Today,   I was doing great. I worked on a course I plan on giving, compiling materials and sources. Then, unexpectedly, I felt “a little bit down”. Okay, I decided to be an adult about it. I sat down and rested. When that wasn’t working and I kept getting worse, I watched TV. Halfway through my second episode of ‘Grace & Frankie’ I paused the episode and declared to my wife that “this isn’t working”.

So what? Now I’m feeling better, having shaken off the dregs of depression and anxiety to a point. But what’s my point?

Life isn’t all roses. I still struggle. I like to think that I’m all better.Sometimes it feels like I’m normal. Lately I’ve begun to think I won’t need a second service dog. But then… I break down. I face the reality that I still am not able to go grocery shopping alone. I … I face the fact that just showering daily is still a struggle. I mean, I’m not ‘as bad’ as I once was. Instead I’m in this hazy background shade of grey, pastel-ified with reborn happiness and covered in glitter through my sheer desire to survive and bloom.

I’m reading a book on pagan leadership. In there, the authors decry the leaders who go on food stamps. A person should be able to self-sustain, they argue. What, I think, would they think of me? More importantly, what do I think?

I’m one of those people who’s incredibly hard on themselves. I want to think I’m good. I want to think that I won’t need a second service dog. And today, reading that it’s not just me, that there’s others that would probably look down on me as a leader, who would say I should focus on ‘getting a job’ first before doing the small amount of service that I do as a ‘leader’…it was crushing.

It’s also incredibly insensitive (and oh so typically American) to think that we must first self-sustain before leading or even thinking of contributing to society. Let’s take me as an example, because I feel the need to defend myself.

I can’t self-sustain yet. I can’t. But what I can do is spend a few hours a month leading a ritual. I can happily chat with friends and students, offering support (and even doing too much of that can send me into a downward spiral). Can I easily leave the house on a regular basis? No. Am I functional after the exhaustion of leading a small holy-day ritual? No.

But you know what? Disabled people can lead. We so can, because being a leader is not the same as holding a job. A leader is a way of life. It’s offering moral and emotional support, connecting people, coming up with ideas, and sharing the weight. It’s not about doing it all by yourself.

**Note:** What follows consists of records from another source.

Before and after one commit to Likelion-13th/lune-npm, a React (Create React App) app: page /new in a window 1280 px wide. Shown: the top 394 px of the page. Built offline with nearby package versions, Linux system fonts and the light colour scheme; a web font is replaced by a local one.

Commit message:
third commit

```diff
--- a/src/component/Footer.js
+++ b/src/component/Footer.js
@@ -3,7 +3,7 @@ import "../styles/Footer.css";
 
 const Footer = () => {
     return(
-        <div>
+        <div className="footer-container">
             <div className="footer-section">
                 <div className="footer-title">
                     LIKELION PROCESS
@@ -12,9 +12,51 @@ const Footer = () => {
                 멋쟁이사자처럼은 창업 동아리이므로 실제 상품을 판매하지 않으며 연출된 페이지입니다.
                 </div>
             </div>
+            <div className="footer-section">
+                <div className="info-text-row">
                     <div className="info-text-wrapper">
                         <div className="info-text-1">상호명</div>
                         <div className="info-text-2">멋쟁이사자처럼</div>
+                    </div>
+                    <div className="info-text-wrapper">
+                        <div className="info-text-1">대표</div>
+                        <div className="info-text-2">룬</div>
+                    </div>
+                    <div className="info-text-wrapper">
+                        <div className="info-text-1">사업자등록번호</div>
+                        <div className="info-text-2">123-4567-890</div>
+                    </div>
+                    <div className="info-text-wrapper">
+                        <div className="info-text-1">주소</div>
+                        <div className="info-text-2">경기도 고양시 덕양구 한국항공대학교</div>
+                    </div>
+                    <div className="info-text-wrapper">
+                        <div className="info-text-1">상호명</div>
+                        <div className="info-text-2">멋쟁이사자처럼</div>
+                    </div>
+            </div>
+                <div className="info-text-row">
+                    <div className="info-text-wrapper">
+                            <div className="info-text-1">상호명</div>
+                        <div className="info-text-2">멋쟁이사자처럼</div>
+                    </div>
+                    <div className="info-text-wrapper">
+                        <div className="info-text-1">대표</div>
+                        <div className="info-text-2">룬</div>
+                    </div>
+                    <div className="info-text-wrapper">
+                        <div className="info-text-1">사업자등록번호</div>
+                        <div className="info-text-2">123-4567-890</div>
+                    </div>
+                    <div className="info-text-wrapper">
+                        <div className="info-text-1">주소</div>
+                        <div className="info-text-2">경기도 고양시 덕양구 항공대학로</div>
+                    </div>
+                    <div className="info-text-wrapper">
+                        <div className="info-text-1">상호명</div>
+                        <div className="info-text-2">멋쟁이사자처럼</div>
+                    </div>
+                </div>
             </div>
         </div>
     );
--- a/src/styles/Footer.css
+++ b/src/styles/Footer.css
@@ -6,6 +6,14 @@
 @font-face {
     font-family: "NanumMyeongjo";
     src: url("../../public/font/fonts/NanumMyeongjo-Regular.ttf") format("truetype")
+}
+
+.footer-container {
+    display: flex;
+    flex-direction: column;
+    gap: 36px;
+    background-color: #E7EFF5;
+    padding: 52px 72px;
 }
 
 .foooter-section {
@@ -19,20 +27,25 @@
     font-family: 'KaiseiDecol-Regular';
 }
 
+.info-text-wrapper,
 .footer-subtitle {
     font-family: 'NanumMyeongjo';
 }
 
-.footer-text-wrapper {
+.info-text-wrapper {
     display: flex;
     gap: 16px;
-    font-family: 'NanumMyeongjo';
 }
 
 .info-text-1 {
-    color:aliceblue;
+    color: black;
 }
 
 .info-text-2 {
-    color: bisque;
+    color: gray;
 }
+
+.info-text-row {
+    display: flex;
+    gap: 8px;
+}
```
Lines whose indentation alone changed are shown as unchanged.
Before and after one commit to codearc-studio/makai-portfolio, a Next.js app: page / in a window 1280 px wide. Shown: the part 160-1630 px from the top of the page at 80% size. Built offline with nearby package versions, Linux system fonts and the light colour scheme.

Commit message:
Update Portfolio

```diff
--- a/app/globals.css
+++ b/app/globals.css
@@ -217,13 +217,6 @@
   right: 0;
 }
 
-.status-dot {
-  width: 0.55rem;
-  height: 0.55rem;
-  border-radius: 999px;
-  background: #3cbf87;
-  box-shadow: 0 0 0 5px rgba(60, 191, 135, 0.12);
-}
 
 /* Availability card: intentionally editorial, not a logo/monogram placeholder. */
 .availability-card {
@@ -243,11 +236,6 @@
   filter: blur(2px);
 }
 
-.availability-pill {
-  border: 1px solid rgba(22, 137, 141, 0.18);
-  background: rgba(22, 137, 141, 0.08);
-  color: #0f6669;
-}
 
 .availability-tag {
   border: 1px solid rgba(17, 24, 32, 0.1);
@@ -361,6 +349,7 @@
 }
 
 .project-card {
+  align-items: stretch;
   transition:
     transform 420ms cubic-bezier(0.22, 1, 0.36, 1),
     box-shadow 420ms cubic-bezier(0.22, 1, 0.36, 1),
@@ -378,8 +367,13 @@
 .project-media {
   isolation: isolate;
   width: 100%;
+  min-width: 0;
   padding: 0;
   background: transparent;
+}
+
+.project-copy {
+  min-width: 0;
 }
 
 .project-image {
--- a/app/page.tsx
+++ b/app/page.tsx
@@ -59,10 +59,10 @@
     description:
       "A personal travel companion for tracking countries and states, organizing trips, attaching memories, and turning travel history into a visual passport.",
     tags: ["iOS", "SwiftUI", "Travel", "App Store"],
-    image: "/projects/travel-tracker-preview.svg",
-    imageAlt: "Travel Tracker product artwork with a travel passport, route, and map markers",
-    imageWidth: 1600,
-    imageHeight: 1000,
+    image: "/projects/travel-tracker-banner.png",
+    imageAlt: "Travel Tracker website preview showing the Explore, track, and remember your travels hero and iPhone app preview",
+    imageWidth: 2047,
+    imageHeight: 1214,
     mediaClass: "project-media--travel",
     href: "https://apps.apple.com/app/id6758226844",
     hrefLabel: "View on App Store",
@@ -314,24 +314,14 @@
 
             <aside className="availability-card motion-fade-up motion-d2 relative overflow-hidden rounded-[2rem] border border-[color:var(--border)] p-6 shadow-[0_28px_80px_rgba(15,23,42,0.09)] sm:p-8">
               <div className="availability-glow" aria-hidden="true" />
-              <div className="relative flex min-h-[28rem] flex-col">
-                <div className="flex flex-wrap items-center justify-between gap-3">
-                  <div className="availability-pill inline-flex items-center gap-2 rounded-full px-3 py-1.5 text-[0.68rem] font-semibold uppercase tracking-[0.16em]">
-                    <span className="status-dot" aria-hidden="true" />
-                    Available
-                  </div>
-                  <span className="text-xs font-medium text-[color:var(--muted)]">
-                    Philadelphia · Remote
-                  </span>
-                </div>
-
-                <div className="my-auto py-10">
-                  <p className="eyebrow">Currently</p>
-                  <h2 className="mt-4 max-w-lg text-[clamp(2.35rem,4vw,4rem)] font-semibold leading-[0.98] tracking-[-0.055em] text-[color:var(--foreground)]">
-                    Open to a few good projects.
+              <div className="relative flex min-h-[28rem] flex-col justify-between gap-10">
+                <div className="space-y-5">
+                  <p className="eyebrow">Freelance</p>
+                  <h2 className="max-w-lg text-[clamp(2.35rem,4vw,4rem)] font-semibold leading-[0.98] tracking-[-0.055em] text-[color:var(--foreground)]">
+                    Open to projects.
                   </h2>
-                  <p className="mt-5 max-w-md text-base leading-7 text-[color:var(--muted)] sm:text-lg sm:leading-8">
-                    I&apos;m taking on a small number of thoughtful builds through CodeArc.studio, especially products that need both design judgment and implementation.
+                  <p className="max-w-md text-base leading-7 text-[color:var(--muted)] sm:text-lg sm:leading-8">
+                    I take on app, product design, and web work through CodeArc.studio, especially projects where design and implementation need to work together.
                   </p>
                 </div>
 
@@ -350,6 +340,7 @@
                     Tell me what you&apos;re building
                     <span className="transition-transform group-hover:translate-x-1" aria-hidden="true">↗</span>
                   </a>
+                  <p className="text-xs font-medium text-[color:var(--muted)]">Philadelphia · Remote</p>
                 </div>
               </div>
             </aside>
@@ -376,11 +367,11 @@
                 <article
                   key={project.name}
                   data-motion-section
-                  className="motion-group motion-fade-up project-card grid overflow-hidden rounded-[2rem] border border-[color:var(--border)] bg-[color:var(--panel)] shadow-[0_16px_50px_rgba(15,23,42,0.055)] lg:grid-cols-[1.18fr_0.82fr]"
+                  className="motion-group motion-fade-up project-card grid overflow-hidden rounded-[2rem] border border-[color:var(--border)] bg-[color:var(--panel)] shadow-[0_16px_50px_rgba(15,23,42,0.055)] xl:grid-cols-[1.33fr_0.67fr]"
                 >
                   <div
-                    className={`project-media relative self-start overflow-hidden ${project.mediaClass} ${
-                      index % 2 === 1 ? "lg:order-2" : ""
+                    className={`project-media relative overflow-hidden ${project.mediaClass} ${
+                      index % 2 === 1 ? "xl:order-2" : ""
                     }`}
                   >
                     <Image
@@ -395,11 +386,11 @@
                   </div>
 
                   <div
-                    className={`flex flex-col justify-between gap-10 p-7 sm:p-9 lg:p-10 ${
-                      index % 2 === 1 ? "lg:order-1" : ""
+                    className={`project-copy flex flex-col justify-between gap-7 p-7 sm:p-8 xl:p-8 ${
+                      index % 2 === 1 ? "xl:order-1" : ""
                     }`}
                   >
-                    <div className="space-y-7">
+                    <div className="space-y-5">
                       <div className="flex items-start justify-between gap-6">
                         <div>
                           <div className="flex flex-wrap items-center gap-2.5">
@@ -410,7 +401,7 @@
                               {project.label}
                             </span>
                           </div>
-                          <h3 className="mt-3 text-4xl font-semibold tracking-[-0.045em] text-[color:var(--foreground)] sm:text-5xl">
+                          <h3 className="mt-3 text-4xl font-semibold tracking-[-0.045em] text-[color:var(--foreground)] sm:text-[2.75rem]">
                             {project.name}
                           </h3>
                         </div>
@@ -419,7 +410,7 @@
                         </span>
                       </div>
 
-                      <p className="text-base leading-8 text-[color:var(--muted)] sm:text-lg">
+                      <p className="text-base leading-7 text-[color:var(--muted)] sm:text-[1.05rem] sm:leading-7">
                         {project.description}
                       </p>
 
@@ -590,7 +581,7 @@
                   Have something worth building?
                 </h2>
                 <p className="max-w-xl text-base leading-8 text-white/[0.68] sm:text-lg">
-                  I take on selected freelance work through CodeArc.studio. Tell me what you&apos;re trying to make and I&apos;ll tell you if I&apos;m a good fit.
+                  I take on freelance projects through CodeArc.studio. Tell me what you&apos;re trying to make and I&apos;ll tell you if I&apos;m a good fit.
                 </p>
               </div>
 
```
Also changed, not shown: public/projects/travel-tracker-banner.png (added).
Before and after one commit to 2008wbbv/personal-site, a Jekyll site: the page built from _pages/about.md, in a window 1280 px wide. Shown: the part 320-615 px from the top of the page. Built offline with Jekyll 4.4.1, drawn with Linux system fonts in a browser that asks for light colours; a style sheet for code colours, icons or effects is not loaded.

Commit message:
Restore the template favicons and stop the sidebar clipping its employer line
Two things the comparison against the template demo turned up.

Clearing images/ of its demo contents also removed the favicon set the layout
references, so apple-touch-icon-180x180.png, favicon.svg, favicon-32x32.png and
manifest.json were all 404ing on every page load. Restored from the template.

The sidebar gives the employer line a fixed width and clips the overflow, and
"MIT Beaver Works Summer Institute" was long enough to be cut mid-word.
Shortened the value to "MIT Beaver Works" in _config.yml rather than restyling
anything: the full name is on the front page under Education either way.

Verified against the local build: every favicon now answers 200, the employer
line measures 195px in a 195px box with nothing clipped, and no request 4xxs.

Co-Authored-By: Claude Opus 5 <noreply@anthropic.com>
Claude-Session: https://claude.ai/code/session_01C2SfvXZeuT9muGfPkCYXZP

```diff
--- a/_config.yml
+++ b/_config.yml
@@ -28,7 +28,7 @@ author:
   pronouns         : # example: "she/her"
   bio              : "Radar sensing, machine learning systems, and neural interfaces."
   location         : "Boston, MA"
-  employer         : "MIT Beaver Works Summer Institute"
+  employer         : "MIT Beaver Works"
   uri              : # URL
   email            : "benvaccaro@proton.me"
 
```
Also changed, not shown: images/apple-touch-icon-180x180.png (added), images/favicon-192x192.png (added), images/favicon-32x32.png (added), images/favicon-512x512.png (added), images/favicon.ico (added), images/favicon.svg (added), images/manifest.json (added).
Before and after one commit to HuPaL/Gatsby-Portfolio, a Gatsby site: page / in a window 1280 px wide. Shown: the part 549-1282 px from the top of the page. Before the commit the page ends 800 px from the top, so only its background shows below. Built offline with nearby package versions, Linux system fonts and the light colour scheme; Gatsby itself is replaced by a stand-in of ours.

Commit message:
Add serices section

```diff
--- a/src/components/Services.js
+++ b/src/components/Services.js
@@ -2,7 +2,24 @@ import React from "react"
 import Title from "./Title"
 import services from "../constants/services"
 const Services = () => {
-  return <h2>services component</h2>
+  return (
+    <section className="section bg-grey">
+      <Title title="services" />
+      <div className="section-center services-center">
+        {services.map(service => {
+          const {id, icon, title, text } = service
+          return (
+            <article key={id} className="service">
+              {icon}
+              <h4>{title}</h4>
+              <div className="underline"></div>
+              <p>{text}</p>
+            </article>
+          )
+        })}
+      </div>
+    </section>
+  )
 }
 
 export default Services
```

I want to finish by saying that I think I am doing a damn good job at leading (despite my obvious insecurities on the topic). Better yet-my pagans think so. They love the energy of my rituals, and so far those who  study under me love me as a teacher. So don’t take it from me, but take it from them. This disabled person can lead. And if I can, then so damned well can another disabled person. What does that mean? It means we need leaders who can do the job and walk the talk. And sometimes the ones who can do that the best are those who have gone down the rabbit hole and who are fragile. Sometimes it’s not the able-bodied loud mouth who should be leading. Maybe it’s the quiet person.